Schedule a Professional Air Quality Test
Indoor pollution can include harmful gases or particles released by indoor sources. With thorough testing, HVAC specialists can identify the causes of your indoor pollution and implement solutions to treat it.
Identify Sources of Pollutants
According to the Occupational Safety and Health Administration (OSHA), indoor air quality problems can occur in a variety of circumstances, including insufficient ventilation and poor air circulation, inadequate HVAC systems, high humidity levels, and moisture damage from leaks. Experienced HVAC professionals can identify and address these issues to remove dangerous pollutants and improve the air quality throughout your home.
Use Devices to Improve Indoor Air Quality
High humidity levels create a breeding ground for mold, mildew, and dust mites. These pathogens are noxious to inhale and can damage some household appliances. A dehumidifier collaborates with the HVAC system to remove moisture from the air. Use portable models in any area of your house that tends to be damp, like the basement.
Dry air is a source of respiratory issues and high energy costs. Your HVAC might have some trouble maintaining a healthy humidity level indoors when it is cold outside. If this is the case, humidifiers can help to improve air quality by adding moisture to it via water vapor or steam.
Ventilators can help to relieve the stuffy feeling present in some houses by allowing air to circulate. They work with your HVAC to use the power of the outgoing air to refresh the incoming air which contributes to lower energy consumption.
Carbon Monoxide Detectors
Carbon monoxide is a dangerous gas because it can cause poisoning and illness. Malfunctioning fuel-reliant appliances are the source of this airborne contaminant. Carbon monoxide It is difficult to detect because it is invisible and has no odor or taste. To avoid severe health issues, consider installing carbon monoxide alarms in your house, especially in the room sharing a door with your attached garage.
Ultraviolet lamps destroy mold and harmful bacteria before they infiltrate your air supply. They can prevent the development of severe mold and bacteria issues while enhancing the airflow and improving the air quality of your home.
When used with your HVAC, air purifiers capture bacteria, airborne pathogens, pollen, and pet dander. They also have the potential to eliminate common cold viruses.
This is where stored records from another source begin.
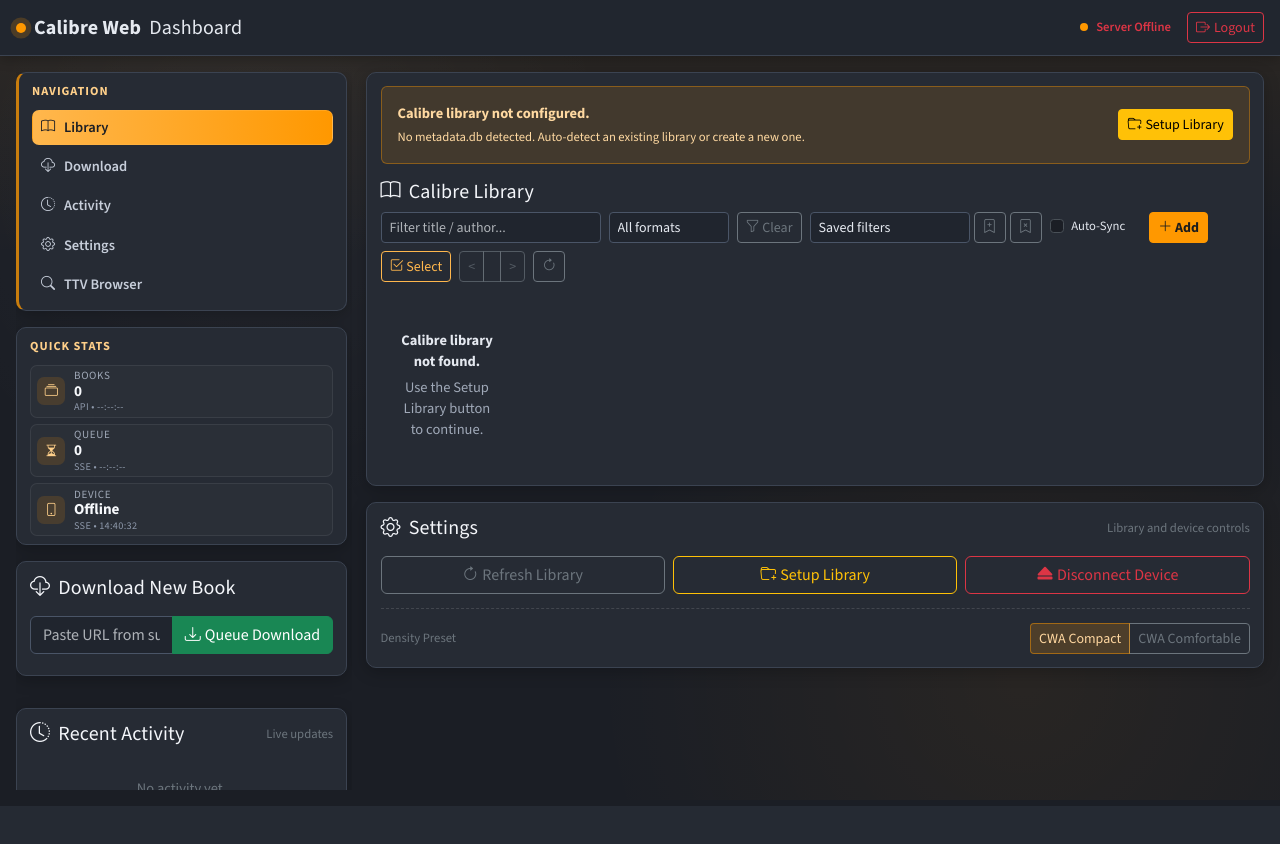
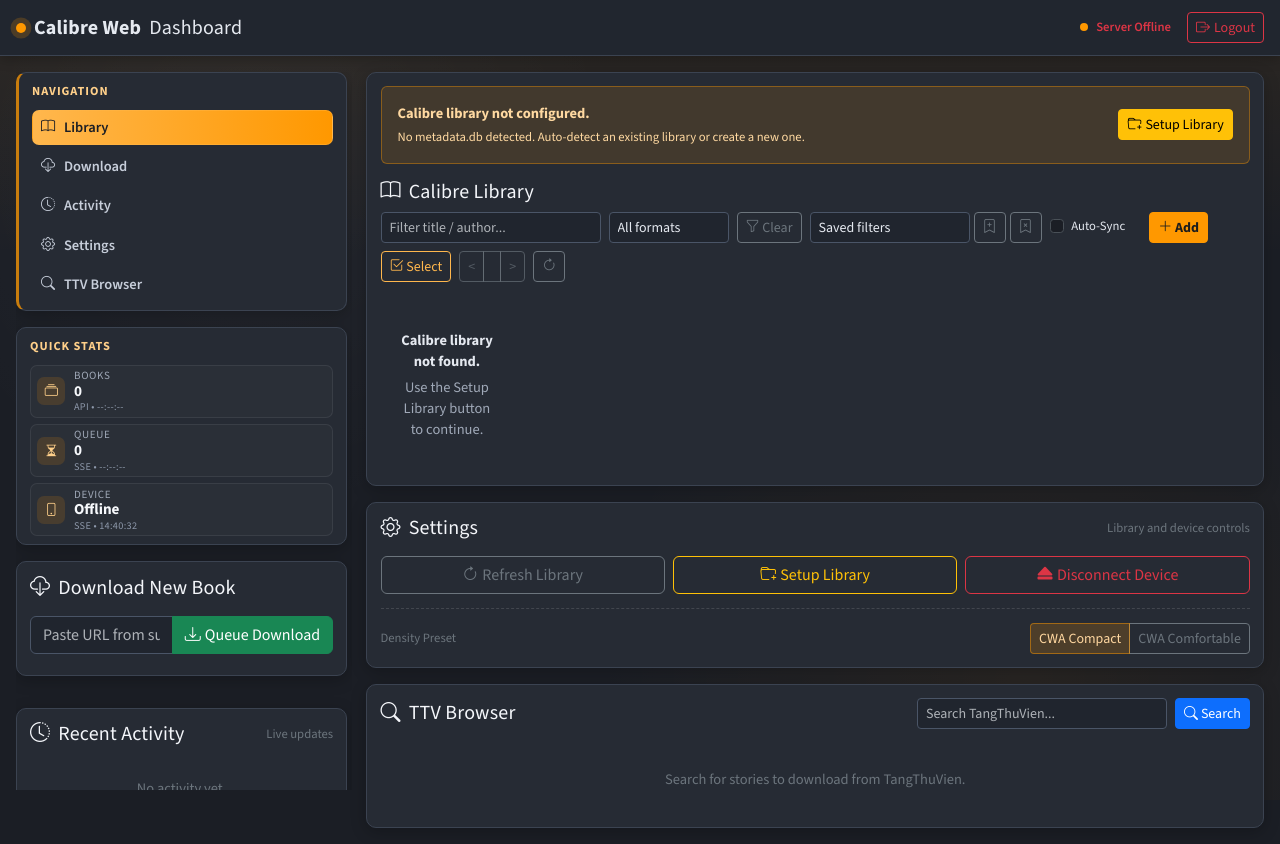
Before and after one commit to thangcao183/calibre-web-management, a Flask app: page / in a window 1280 px wide. Before the commit the page ends 806 px from the top, so only its background shows below. Run offline with Flask 3, Linux system fonts and the light colour scheme; the visitor is signed in with stand-in values (Sample User, id 1); data that the repository does not hold is empty; some libraries are stand-ins or nearby versions.

Commit message:
fix template

```diff
--- a/src/templates/index.html
+++ b/src/templates/index.html
@@ -256,7 +256,7 @@
                 </div>
             </div>
 
-            <div class="card glass-card mt-3" id="section-ttv" style="display: none;">
+            <div class="card glass-card mt-3" id="section-ttv">
                 <div class="card-body">
                     <div class="d-flex flex-wrap align-items-center justify-content-between gap-2 mb-3">
                         <h5 class="card-title mb-0">
```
If you think your air quality needs improvement, contact an experienced HVAC specialist to inspect your system and combat any potential issues. It is the best way to start improving the comfort and health of your family.